╭─ DATA IN THIS EXERCISE

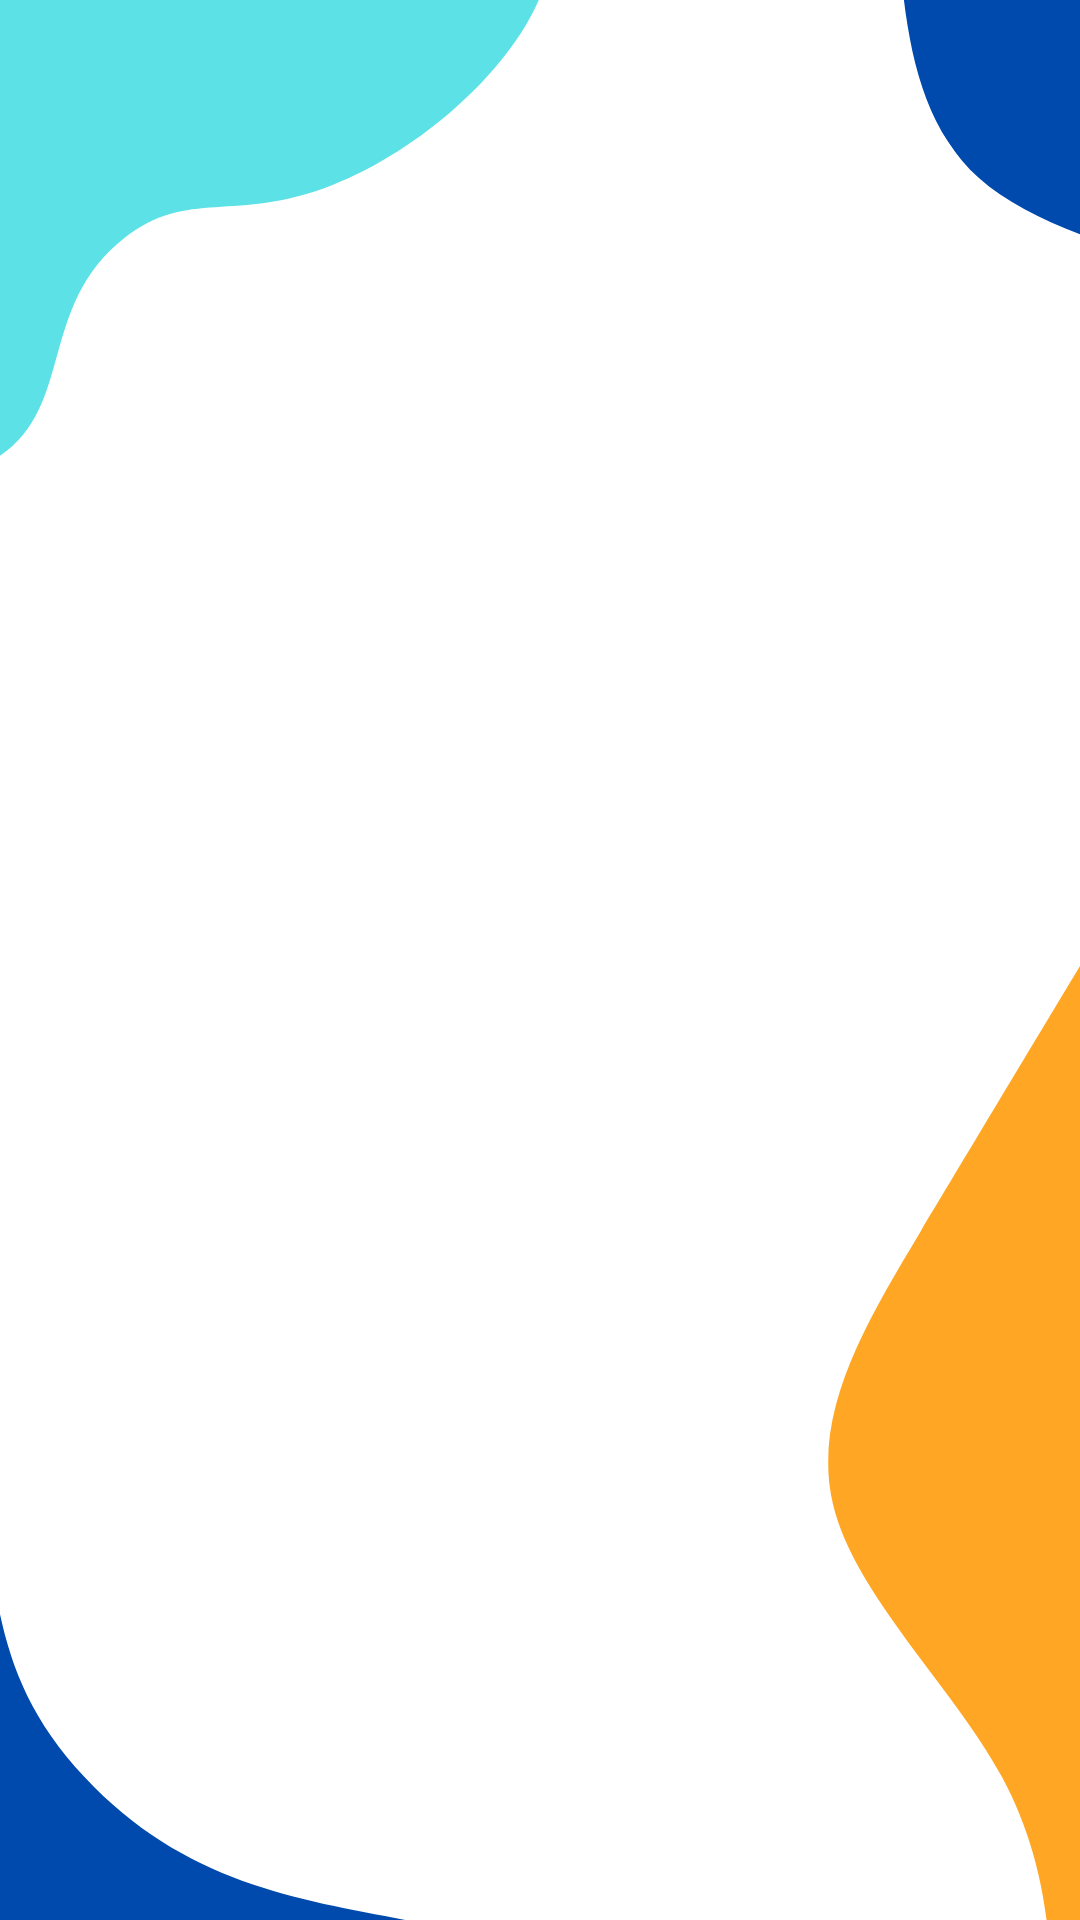
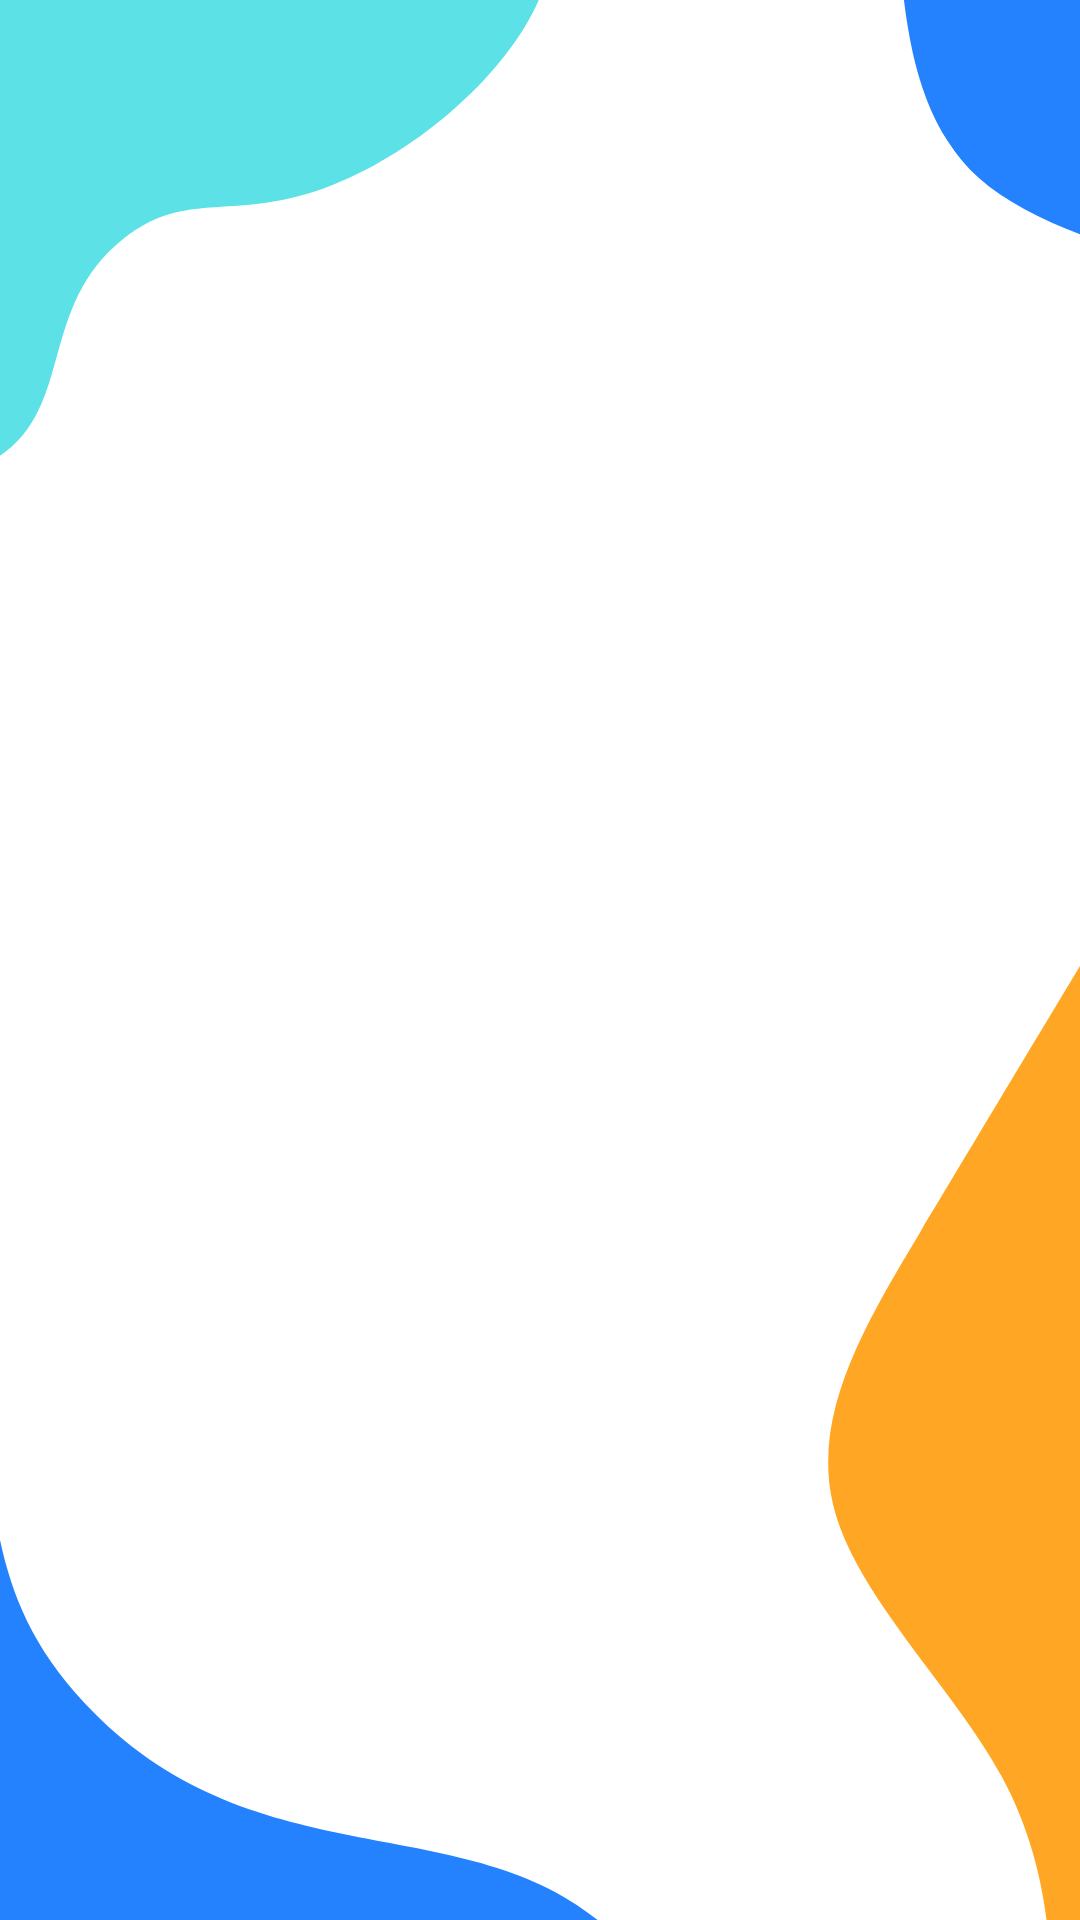
inicio
Se inicio con la pantalla de inicio

Changed region(s): [[0.0, 0.8125, 0.55, 1.0], [0.825, 0.0, 1.0, 0.125]]

diff --git a/my-app/app/main/inicio.tsx b/my-app/app/main/inicio.tsx
@@ -1,7 +1,7 @@
 import React, { useState } from 'react';
 import { createBottomTabNavigator } from '@react-navigation/bottom-tabs';
 import { MaterialIcons, FontAwesome, Feather } from '@expo/vector-icons';
-import { View, Text, StyleSheet, TouchableOpacity,  Image } from 'react-native';
+import { View, Text, StyleSheet, TouchableOpacity,  Image, ImageBackground } from 'react-native';
 import { useRouter } from 'expo-router';
 
 const Tab = createBottomTabNavigator();
@@ -34,9 +34,29 @@ const Inicio = () => {
                         source={require('../../assets/Icons/mensaje.png')}
                         style={styles.icon}
                     />
+                    
                 </TouchableOpacity>
             </View>
         </View>
+
+        <View style={styles.contentContainer}>
+          <TouchableOpacity>
+            <ImageBackground
+            source={require('../../assets/images/card.png')}
+            style={styles.icon2}>
+              <Text style={styles.text}>Looking For Your Desire</Text>
+              <Text style={styles.text}>Specialist Doctor?</Text>
+              <Text style={[styles.text,{ fontSize: 15, marginTop:30, marginBottom:5 }]}>Dr. Salina Zaman</Text>
+              <Text style={styles.text2}>Medicine & Heart Spelist</Text>
+              <Text style={styles.text2}>Good Health Clinic</Text>
+            </ImageBackground>
+          </TouchableOpacity>
+        </View>
+
+
+        
+        
+      
 
       {/* Barra de navegación inferior */}
       <Tab.Navigator
@@ -209,6 +229,29 @@ icon: {
     fontSize: 16,
     marginLeft: 10,
   },
+
+
+ 
+  contentContainer: {
+    alignItems: 'center',
+  },
+  text: {
+    color: '#ffffff',
+    fontSize: 18,
+    fontWeight: 'bold',
+    
+  },
+  icon2:{
+    width:320,
+    height:170,
+    overflow: 'hidden',
+    borderRadius: 15,
+    padding:20,
+  },
+  text2:{
+    fontSize:15,
+    color:"#ffffff"
+  }
 });
 
 export default Inicio;

diff --git a/my-app/app/auth/sign-up.tsx b/my-app/app/auth/sign-up.tsx
@@ -70,7 +70,7 @@ function SignUpScreen() {
             <TextInput style={styles.input} placeholder="" secureTextEntry={true} value={confirmPassword} onChangeText={setConfirmPassword} />
            
             <TouchableOpacity style={styles.sign} onPress={onSignUp}>
-                <Text style={styles.buttonText}>Registrarse</Text>
+                <Text style={styles.buttonText}>Sign Up</Text>
             </TouchableOpacity>
 
         </View>
@@ -107,7 +107,7 @@ const styles = StyleSheet.create({
     },
     sign: {
         width: 300,
-        backgroundColor: '#004aad',
+        backgroundColor: '#2582ff',
         padding: 10,
         alignItems: 'center',
         borderRadius: 5,

diff --git a/my-app/app/auth/forgot-password.tsx b/my-app/app/auth/forgot-password.tsx
@@ -47,7 +47,7 @@ const styles = StyleSheet.create({
     },
     buttonS: {
         width: 300,
-        backgroundColor: '#004aad',
+        backgroundColor: '#2582ff',
         padding: 10,
         alignItems: 'center',
         borderRadius: 5,

diff --git a/my-app/app/auth/sign-in.tsx b/my-app/app/auth/sign-in.tsx
@@ -68,7 +68,7 @@ const styles = StyleSheet.create({
     },
     sign: {
         width: 300,
-        backgroundColor: '#004aad',
+        backgroundColor: '#2582ff',
         padding: 10,
         alignItems: 'center',
         borderRadius: 5,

╰─

Copy every line of the data above in which the string "ImageBackground" appears.

RESULT OF THE TASK.
+import { View, Text, StyleSheet, TouchableOpacity,  Image, ImageBackground } from 'react-native';
+            <ImageBackground
+            </ImageBackground>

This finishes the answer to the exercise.